List each line of the data that holds the string "rounded", please.

==== Input data ====

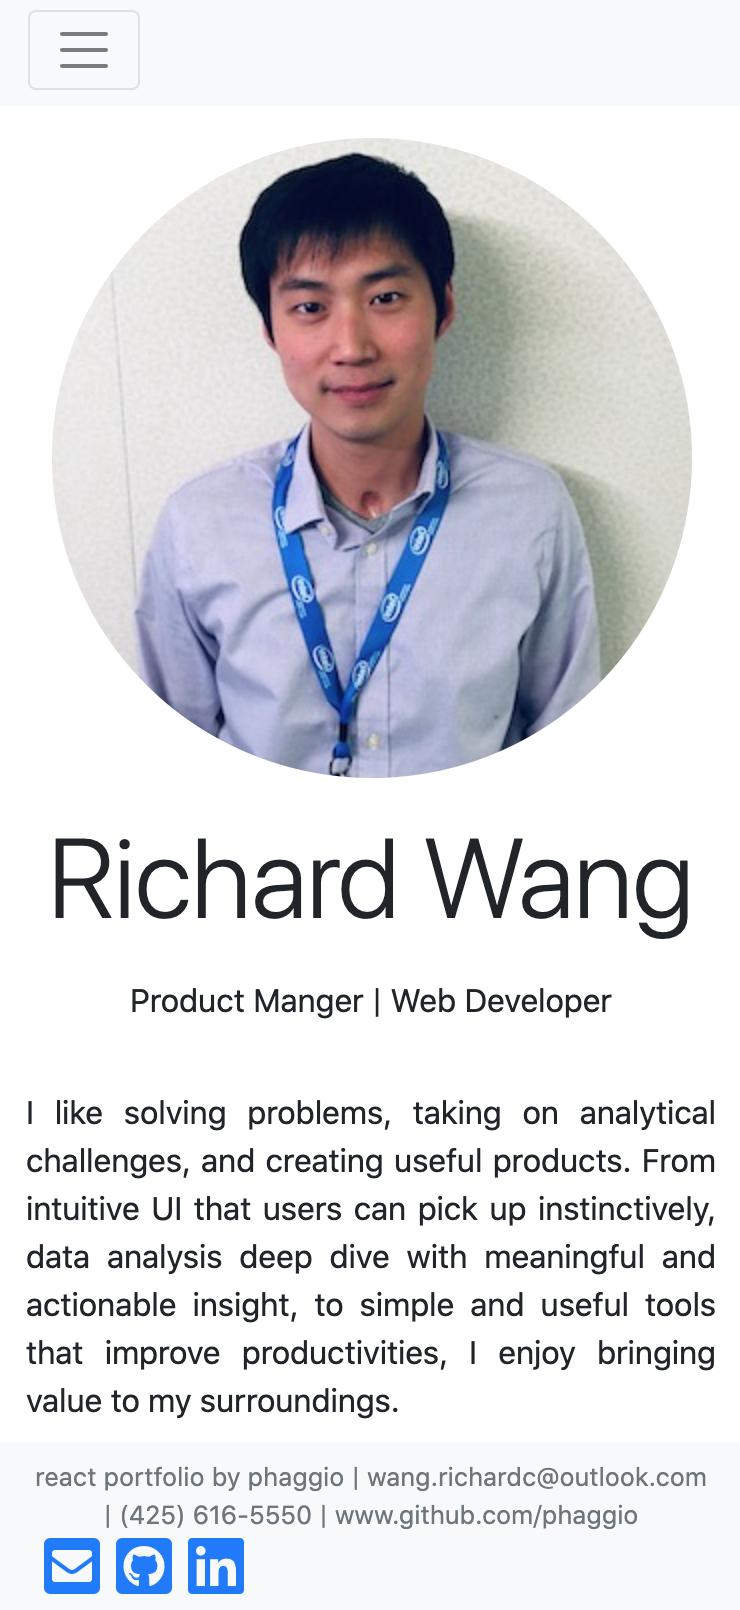
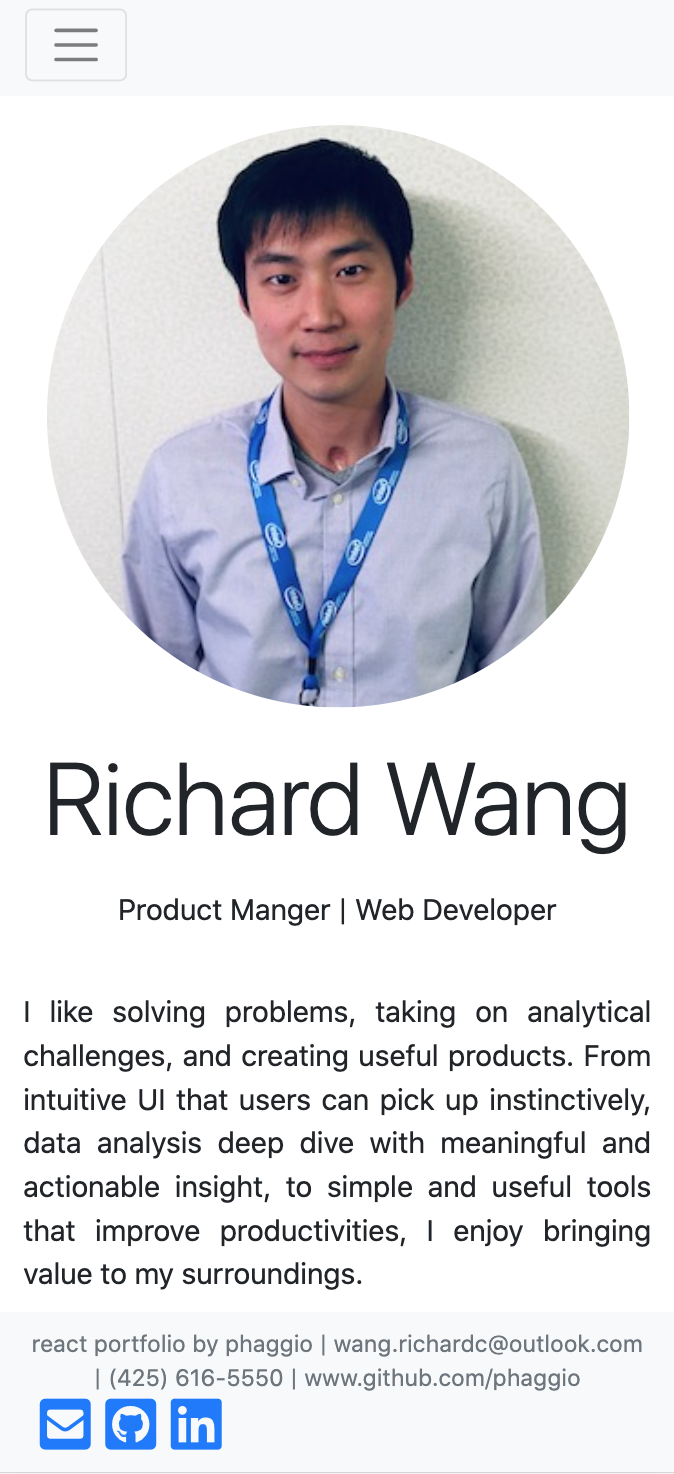
update

diff --git a/src/pages/Home.jsx b/src/pages/Home.jsx
@@ -10,83 +10,85 @@ const style = {
 const Home = () => {
 	const content = aboutMe ? aboutMe[0] : {};
 	return (
-		<div className="container pb-5">
-			<div className="row pb-5">
+		<div className="pb-5 mb-5 pb-sm-0 mb-sm-0">
+			<div className="container">
+				<div className="row">
 
 
-				<div className="col-12 col-md-6">
-					<div className="d-flex justify-content-center mt-2">
-						<img className="rounded-circle py-2" alt="profile"
-							src={`${githubDir}/assets/images/profile.jpeg`} style={style} />
+					<div className="col-12 col-md-6">
+						<div className="d-flex justify-content-center mt-2">
+							<img className="rounded-circle py-2" alt="profile"
+								src={`${githubDir}/assets/images/profile.jpeg`} style={style} />
+						</div>
 					</div>
-				</div>
 
-				<div className="col-12 col-md-6">
-					<div className="d-flex flex-column mt-2">
-						<div className="text-center display-4">Richard Wang</div>
-						<div className="py-2">
-							<div className="text-center py-2">
-								<p>Product Manger | Web Developer</p>
-							</div>
-							<div className="pt-2">
-								<p className="text-justify">{content.background1}</p>
-								<p className="text-justify">{content.background2}</p>
+					<div className="col-12 col-md-6">
+						<div className="d-flex flex-column mt-2">
+							<div className="text-center display-4">Richard Wang</div>
+							<div className="py-2">
+								<div className="text-center py-2">
+									<p>Product Manger | Web Developer</p>
+								</div>
+								<div className="pt-2">
+									<p className="text-justify">{content.background1}</p>
+									<p className="text-justify">{content.background2}</p>
+								</div>
 							</div>
 						</div>
 					</div>
-				</div>
 
-				<div className="col-12">
-					<div className="d-flex justify-content-center">
-						<label className="h4">Skills</label>
-					</div>
-				</div>
-
-				<div className="col-12 col-md-4">
-					<div className="d-flex flex-column align-items-center p-2 shadow rounded">
-						<label className="text-center text-md-left font-weight-light">Languages</label>
-						<ul className="list-group list-group-flush w-100">
-							{content.languages.map(lang =>
-								<li className="list-group-item" key={lang.name} type={lang.type} icon={lang.icon} name={lang.name}>
-									<i className={`${lang.icon} mr-2`} />
-									{lang.name}
-								</li>
-							)}
-						</ul>
-					</div>
-				</div>
-
-				<div className="col-12 col-md-4">
-					<div className="d-flex flex-column align-items-center p-2 shadow rounded">
-						<label className="text-center text-md-left font-weight-light">Tools</label>
-						<ul className="list-group list-group-flush w-100">
-							{content.tools.map(tool =>
-								<li className="list-group-item" key={tool.name} type={tool.type} icon={tool.icon} name={tool.name}>
-									<i className={`${tool.icon} mr-2`} />
-									{tool.name}
-								</li>
-							)}
-						</ul>
-					</div>
-				</div>
-
-				<div className="col-12 col-md-4">
-					<div className="d-flex flex-column align-items-center p-2 shadow rounded ">
-
-						<label className="text-center text-md-left font-weight-light">Framework/Libraries</label>
-						<ul className="list-group list-group-flush w-100">
-							{content.libraries.map(lib =>
-								<li className="list-group-item" key={lib.name} type={lib.type} icon={lib.icon} name={lib.name}>
-									<i className={`${lib.icon} mr-2`} />
-									{lib.name}
-								</li>
-							)}
-						</ul>
+					<div className="col-12">
+						<div className="d-flex justify-content-center">
+							<label className="h4">Skills</label>
+						</div>
 					</div>
 
+					<div className="col-12 col-md-4">
+						<div className="d-flex flex-column align-items-center p-2 shadow rounded">
+							<label className="text-center text-md-left font-weight-light">Languages</label>
+							<ul className="list-group list-group-flush w-100">
+								{content.languages.map(lang =>
+									<li className="list-group-item" key={lang.name} type={lang.type} icon={lang.icon} name={lang.name}>
+										<i className={`${lang.icon} mr-2`} />
+										{lang.name}
+									</li>
+								)}
+							</ul>
+						</div>
+					</div>
+
+					<div className="col-12 col-md-4">
+						<div className="d-flex flex-column align-items-center p-2 shadow rounded">
+							<label className="text-center text-md-left font-weight-light">Tools</label>
+							<ul className="list-group list-group-flush w-100">
+								{content.tools.map(tool =>
+									<li className="list-group-item" key={tool.name} type={tool.type} icon={tool.icon} name={tool.name}>
+										<i className={`${tool.icon} mr-2`} />
+										{tool.name}
+									</li>
+								)}
+							</ul>
+						</div>
+					</div>
+
+					<div className="col-12 col-md-4">
+						<div className="d-flex flex-column align-items-center p-2 shadow rounded">
+
+							<label className="text-center text-md-left font-weight-light">Framework/Libraries</label>
+							<ul className="list-group list-group-flush w-100">
+								{content.libraries.map(lib =>
+									<li className="list-group-item" key={lib.name} type={lib.type} icon={lib.icon} name={lib.name}>
+										<i className={`${lib.icon} mr-2`} />
+										{lib.name}
+									</li>
+								)}
+							</ul>
+						</div>
+
+					</div>
+
+
 				</div>
-
-
 			</div>
 		</div>
 	)

diff --git a/src/components/Footer/index.jsx b/src/components/Footer/index.jsx
@@ -6,7 +6,7 @@ const json = footerJSON ? footerJSON[0] : {};
 const Footer = () => {
 
   return (
-    <nav className="navbar fixed-bottom bg-light justify-content-between">
+    <nav className="navbar fixed-bottom bg-light d-flex justify-content-between flex-column flex-md-row">
       <small className="text-secondary text-center">
         react portfolio by phaggio | wang.richardc@outlook.com | (425) 616-5550 | www.github.com/phaggio
       </small>
@@ -16,16 +16,16 @@ const Footer = () => {
         <a className="nav-item nav-link p-0 ml-2" href={`mailto:${json.email}`}>
           <i className="fas fa-envelope-square fa-2x"></i>
         </a>
-
         <a className="nav-item nav-link p-0 ml-2" href={json.github}
           rel="noopener noreferrer" target="_blank">
           <i className="fab fa-github-square fa-2x"></i>
         </a>
-
         <a className="nav-item nav-link p-0 ml-2" href={json.linkedIn}
           rel="noopener noreferrer" target="_blank">
           <i className="fab fa-linkedin fa-2x"></i>
         </a>
+
+
       </div>
 
     </nav>

diff --git a/src/components/ProjectDetail/index.jsx b/src/components/ProjectDetail/index.jsx
@@ -11,8 +11,8 @@ const imgSize = {
 const ProjectDetail = props => {
 
   return (
-    <div>
-      <div className="row pb-5">
+    <div className="  pb-5 mb-5 pb-sm-0 mb-sm-0">
+      <div className="row">
 
         {/* title and description */}
         <div className="col-12">
@@ -39,10 +39,9 @@ const ProjectDetail = props => {
 
 
         {/* links and tech stack list */}
-        {/* <div className="col-12 col-md-6 col-lg-5"> */}
-
-        {/* links */}
         <div className="col-12 col-md-6 col-lg-5">
+
+          {/* links */}
           <div className="mb-sm-2 shadow rounded p-2">
             <label className="font-weight-light">Links:</label>
             <div className="d-flex flex-column align-items-center">
@@ -74,7 +73,7 @@ const ProjectDetail = props => {
 
 
           {/* tech stack  */}
-          <div className="shadow rounded p-2">
+          <div className="mb-sm-2 shadow rounded p-2">
             <label className="font-weight-light">Technologies:</label>
             <div className="">
               {props.project.technologies ?

diff --git a/src/index.js b/src/index.js
@@ -6,9 +6,9 @@ import App from './App';
 import * as serviceWorker from './serviceWorker';
 
 ReactDOM.render(
-  <React.StrictMode>
+  // <React.StrictMode>
     <App />
-  </React.StrictMode>
+  // </React.StrictMode>
   ,
   document.getElementById('root')
 );

diff --git a/src/App.js b/src/App.js
@@ -8,7 +8,6 @@ import Portfolio from './pages/Portfolio';
 import Resume from './pages/Resume';
 
 function App() {
-  // console.log(`${process.env.PUBLIC_URL}`)
   return (
     <Router>
         <Navbar />

diff --git a/src/pages/Portfolio.jsx b/src/pages/Portfolio.jsx
@@ -18,7 +18,7 @@ const Portfolio = () => {
   }
 
   return (
-    <div className="container pb-5">
+    <div className="container">
       <div className="row">
 
         <div className="col-12 d-lg-none">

====

• **Finished task**
-						<img className="rounded-circle py-2" alt="profile"
+							<img className="rounded-circle py-2" alt="profile"
-					<div className="d-flex flex-column align-items-center p-2 shadow rounded">
-					<div className="d-flex flex-column align-items-center p-2 shadow rounded">
-					<div className="d-flex flex-column align-items-center p-2 shadow rounded ">
+						<div className="d-flex flex-column align-items-center p-2 shadow rounded">
+						<div className="d-flex flex-column align-items-center p-2 shadow rounded">
+						<div className="d-flex flex-column align-items-center p-2 shadow rounded">
           <div className="mb-sm-2 shadow rounded p-2">
-          <div className="shadow rounded p-2">
+          <div className="mb-sm-2 shadow rounded p-2">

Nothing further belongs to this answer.